Citations are available only to our active members.
Buy instant access to cite pages or passages in MLA 8, MLA 7, APA and Chicago citation styles.

(Einhorn, 1992, p. 25)

(Einhorn 25)

(Einhorn 25)

1. Lois J. Einhorn, Abraham Lincoln, the Orator: Penetrating the Lincoln Legend (Westport, CT: Greenwood Press, 1992), 25, http://www.questia.com/read/27419298.

Note: primary sources have slightly different requirements for citation. Please see these guidelines for more information.

Cited page

Bookmark this page
The History of Islamic Political Thought: From the Prophet to the Present
Table of contents

Table of contents

Settings

Settings

Typeface
Text size Smaller Larger Reset View mode
Search within

Search within this book

Look up

Look up a word

  • Dictionary
  • Thesaurus
Please submit a word or phrase above.
Print this page

Print this page

Why can't I print more than one page at a time?

Help
Full screen
Items saved from this book
  • Bookmarks
  • Highlights & Notes
  • Citations
/ 380

matching results for page

    Questia reader help

    How to highlight and cite specific passages

    1. Click or tap the first word you want to select.
    2. Click or tap the last word you want to select, and you’ll see everything in between get selected.
    3. You’ll then get a menu of options like creating a highlight or a citation from that passage of text.

    OK, got it!

    Cited passage

    Style
    Citations are available only to our active members.
    Buy instant access to cite pages or passages in MLA 8, MLA 7, APA and Chicago citation styles.

    "Portraying himself as an honest, ordinary person helped Lincoln identify with his audiences." (Einhorn, 1992, p. 25).

    "Portraying himself as an honest, ordinary person helped Lincoln identify with his audiences." (Einhorn 25)

    "Portraying himself as an honest, ordinary person helped Lincoln identify with his audiences." (Einhorn 25)

    "Portraying himself as an honest, ordinary person helped Lincoln identify with his audiences."1

    1. Lois J. Einhorn, Abraham Lincoln, the Orator: Penetrating the Lincoln Legend (Westport, CT: Greenwood Press, 1992), 25, http://www.questia.com/read/27419298.

    Cited passage

    Thanks for trying Questia!

    Please continue trying out our research tools, but please note, full functionality is available only to our active members.

    Your work will be lost once you leave this Web page.

    Buy instant access to save your work.

    Already a member?

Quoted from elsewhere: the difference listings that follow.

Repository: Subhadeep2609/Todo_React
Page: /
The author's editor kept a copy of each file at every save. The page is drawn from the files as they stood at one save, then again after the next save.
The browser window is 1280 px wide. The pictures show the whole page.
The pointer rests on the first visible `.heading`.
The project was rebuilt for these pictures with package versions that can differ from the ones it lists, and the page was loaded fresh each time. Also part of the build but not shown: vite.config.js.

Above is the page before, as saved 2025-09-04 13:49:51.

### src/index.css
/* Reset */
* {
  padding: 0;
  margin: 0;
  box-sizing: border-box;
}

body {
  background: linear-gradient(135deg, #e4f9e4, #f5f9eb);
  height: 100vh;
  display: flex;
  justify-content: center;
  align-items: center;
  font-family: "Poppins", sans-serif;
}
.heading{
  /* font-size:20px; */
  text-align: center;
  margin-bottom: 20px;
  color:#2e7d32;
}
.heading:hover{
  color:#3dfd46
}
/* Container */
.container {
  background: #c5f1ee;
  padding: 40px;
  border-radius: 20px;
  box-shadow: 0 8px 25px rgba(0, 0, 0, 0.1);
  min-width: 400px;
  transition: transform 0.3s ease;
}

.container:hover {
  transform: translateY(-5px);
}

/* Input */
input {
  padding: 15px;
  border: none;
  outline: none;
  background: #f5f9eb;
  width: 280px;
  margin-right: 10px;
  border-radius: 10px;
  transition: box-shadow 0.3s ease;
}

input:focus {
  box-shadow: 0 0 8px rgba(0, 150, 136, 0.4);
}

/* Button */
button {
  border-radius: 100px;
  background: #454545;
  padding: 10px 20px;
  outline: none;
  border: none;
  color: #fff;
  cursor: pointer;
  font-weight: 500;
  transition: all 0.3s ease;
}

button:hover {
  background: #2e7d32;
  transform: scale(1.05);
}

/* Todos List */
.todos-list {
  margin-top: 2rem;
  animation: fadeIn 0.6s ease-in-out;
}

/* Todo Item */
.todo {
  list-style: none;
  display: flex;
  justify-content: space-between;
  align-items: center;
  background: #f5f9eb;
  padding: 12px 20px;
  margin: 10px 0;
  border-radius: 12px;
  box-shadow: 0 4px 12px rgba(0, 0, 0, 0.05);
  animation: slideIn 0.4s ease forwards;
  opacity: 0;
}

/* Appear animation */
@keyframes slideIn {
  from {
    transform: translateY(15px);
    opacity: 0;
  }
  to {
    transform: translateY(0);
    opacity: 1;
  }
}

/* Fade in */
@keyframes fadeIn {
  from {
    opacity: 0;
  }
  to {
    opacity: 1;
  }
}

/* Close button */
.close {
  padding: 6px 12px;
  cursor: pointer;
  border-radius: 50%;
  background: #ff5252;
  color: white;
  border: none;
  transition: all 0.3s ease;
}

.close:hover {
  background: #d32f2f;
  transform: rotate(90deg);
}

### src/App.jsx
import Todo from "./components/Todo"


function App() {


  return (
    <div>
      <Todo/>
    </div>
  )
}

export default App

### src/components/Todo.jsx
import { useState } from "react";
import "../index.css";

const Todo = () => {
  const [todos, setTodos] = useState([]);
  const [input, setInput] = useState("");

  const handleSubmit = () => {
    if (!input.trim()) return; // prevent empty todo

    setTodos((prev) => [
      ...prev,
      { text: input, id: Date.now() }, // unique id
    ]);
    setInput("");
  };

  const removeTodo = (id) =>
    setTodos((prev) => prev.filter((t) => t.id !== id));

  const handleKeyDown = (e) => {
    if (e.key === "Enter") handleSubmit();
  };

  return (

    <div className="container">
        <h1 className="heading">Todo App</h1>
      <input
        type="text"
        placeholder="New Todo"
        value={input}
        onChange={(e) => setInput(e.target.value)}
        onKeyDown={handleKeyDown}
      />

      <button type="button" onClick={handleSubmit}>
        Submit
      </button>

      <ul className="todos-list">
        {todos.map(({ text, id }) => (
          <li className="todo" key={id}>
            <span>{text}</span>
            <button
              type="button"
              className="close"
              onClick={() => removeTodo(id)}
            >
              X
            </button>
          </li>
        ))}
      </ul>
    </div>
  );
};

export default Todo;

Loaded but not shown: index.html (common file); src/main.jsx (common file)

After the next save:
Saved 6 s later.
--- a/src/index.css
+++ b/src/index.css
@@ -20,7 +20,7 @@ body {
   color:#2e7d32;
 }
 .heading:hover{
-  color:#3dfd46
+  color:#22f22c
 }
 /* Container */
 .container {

Log in now.

    Search by... Author
    Show... All Results Primary Sources Peer-reviewed

    Oops!

    An unknown error has occurred. Please click the button below to reload the page. If the problem persists, please try again in a little while.